Browse by author
Lookup NU author(s): Louise Jones
Full text for this publication is not currently held within this repository. Alternative links are provided below where available.
Background: Increasing numbers of injecting drug users are presenting to primary care and a growing number of general practices are specifically providing care for homeless people. Injecting drug users are at the greatest risk of hepatitis C infection and homeless drug misusers, because of their drug-taking behaviour and patterns, have been identified as being at greater risk of harm of blood-borne diseases than the general population. However, little work has been conducted with injecting drug users or homeless people who have hepatitis C and little is known about how the virus may affect them. Aim: To explore the impact of a positive hepatitis C diagnosis on homeless injecting drug users. Design of study: This study employed qualitative research. In-depth interviews allowed the exploration of the impact of a potentially life-threatening diagnosis within the context of a person's expressed hierarchy of needs. Setting: A primary care centre for homeless people in the north of England. Method: In-depth interviews about the impact of a positive hepatitis C diagnosis on their lives were conducted with 17 homeless injecting drug users who had received a positive hepatitis C dognosis. The interviews were audiotaped, transcribed, and analysed using the framework approach. Results: Receiving a positive diagnosis for hepatitis C resulted in feelings of shock, devastation, disbelief, anger, and questioning. A positive diagnosis had lasting social, emotional, psychological, behavioural, and physical effects on homeless injecting drug users, even years after the initial diagnosis. Most responders were diagnosed by a doctor in primary care or by hospital staff; however, not all had sought testing and a number were tested while inpatients and were unaware that blood had been taken for hepatitis C virus serology. Conclusions: The implications for clinical policy and primary care practice are discussed, including the issues of patient choice, confidentiality, and pre- and post-test discussions. Posttest discussions should be followed up with additional social, psychological, and medical support and counselling. © British Journal of General Practice.
Author(s): Tompkins CNE, Wright NMJ, Jones L
Publication type: Article
Publication status: Published
Journal: British Journal of General Practice
ISSN (print): 0960-1643
ISSN (electronic): 1478-5242

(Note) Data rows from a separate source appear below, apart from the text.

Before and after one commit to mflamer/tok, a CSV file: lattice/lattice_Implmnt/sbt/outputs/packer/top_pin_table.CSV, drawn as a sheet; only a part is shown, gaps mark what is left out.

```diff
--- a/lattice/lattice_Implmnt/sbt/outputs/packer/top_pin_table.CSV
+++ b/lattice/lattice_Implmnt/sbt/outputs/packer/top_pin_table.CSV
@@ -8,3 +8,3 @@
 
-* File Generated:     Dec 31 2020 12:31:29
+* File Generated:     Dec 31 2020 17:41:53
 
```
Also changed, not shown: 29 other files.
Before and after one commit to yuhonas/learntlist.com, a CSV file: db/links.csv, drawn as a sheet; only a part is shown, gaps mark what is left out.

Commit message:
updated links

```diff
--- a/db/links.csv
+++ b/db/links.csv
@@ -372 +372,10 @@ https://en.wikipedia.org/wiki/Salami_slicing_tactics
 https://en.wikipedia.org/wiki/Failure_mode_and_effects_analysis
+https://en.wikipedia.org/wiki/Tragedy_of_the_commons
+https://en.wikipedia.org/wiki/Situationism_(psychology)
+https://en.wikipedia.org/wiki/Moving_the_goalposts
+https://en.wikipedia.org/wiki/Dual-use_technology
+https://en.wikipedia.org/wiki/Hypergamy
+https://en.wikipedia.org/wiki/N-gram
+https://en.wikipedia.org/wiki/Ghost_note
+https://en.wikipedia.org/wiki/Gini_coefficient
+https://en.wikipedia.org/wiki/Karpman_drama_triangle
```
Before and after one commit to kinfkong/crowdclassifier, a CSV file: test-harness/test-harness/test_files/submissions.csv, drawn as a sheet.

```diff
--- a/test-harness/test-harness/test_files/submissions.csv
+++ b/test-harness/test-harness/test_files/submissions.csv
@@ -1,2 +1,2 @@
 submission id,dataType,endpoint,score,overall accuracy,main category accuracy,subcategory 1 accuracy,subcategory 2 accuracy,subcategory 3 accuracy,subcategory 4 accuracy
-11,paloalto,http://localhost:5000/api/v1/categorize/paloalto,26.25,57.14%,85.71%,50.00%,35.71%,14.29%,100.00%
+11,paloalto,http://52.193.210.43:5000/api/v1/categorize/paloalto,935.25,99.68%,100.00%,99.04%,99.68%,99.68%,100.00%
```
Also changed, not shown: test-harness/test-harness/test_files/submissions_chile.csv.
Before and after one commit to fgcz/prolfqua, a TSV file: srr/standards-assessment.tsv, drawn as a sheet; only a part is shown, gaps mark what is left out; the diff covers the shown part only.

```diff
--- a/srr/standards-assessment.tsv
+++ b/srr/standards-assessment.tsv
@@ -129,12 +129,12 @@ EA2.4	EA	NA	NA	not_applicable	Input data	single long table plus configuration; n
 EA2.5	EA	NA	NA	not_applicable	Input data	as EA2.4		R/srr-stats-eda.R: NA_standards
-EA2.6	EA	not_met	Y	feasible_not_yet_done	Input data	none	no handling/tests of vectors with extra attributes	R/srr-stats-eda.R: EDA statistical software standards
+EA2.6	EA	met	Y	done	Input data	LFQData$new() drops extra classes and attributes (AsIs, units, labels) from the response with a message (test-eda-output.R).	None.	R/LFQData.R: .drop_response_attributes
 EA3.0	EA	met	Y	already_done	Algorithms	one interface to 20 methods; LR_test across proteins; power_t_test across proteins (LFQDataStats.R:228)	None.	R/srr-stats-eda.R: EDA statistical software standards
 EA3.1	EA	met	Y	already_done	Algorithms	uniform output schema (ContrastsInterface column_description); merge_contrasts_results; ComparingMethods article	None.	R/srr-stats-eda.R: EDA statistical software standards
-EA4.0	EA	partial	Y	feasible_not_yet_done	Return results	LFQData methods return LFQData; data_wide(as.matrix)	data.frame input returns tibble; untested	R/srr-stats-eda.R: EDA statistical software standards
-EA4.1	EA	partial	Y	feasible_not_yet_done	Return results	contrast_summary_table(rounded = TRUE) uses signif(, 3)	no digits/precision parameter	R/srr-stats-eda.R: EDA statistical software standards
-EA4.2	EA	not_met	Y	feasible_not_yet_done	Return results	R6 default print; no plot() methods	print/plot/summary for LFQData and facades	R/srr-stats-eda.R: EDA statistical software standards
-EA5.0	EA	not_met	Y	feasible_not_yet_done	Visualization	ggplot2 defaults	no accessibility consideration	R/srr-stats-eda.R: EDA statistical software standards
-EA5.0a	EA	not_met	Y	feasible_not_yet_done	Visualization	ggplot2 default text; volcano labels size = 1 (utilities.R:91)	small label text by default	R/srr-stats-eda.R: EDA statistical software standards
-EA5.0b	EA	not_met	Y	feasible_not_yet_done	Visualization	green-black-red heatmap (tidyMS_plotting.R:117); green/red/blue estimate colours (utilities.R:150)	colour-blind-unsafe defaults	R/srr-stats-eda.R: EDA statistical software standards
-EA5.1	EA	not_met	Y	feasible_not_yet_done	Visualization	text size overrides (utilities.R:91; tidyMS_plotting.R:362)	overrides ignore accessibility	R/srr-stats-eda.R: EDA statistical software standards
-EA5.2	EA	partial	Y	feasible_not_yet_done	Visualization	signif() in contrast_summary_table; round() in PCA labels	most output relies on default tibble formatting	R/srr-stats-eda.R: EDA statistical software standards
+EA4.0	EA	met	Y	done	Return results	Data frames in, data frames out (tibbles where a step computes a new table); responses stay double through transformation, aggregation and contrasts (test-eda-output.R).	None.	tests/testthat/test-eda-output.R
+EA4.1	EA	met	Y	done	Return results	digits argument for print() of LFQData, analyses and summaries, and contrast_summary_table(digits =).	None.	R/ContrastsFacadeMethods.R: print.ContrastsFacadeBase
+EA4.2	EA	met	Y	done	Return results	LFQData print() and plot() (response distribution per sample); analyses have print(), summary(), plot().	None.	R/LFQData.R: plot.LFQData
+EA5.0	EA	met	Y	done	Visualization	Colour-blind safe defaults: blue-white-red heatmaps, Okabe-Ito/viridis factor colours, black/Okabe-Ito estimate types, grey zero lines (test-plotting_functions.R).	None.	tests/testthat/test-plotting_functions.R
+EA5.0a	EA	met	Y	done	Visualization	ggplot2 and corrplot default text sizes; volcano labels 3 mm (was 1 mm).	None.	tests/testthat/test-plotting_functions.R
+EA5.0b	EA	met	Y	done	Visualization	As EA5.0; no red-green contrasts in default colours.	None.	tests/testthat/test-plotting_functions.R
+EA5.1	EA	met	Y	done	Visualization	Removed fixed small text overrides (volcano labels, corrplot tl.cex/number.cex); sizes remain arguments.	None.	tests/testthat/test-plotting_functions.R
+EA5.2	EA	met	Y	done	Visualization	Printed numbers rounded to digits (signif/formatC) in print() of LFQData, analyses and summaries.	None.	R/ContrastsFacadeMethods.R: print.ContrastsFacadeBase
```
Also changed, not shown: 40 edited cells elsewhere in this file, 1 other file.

Publisher: Royal College of General Practitioners
PubMed id: 15826432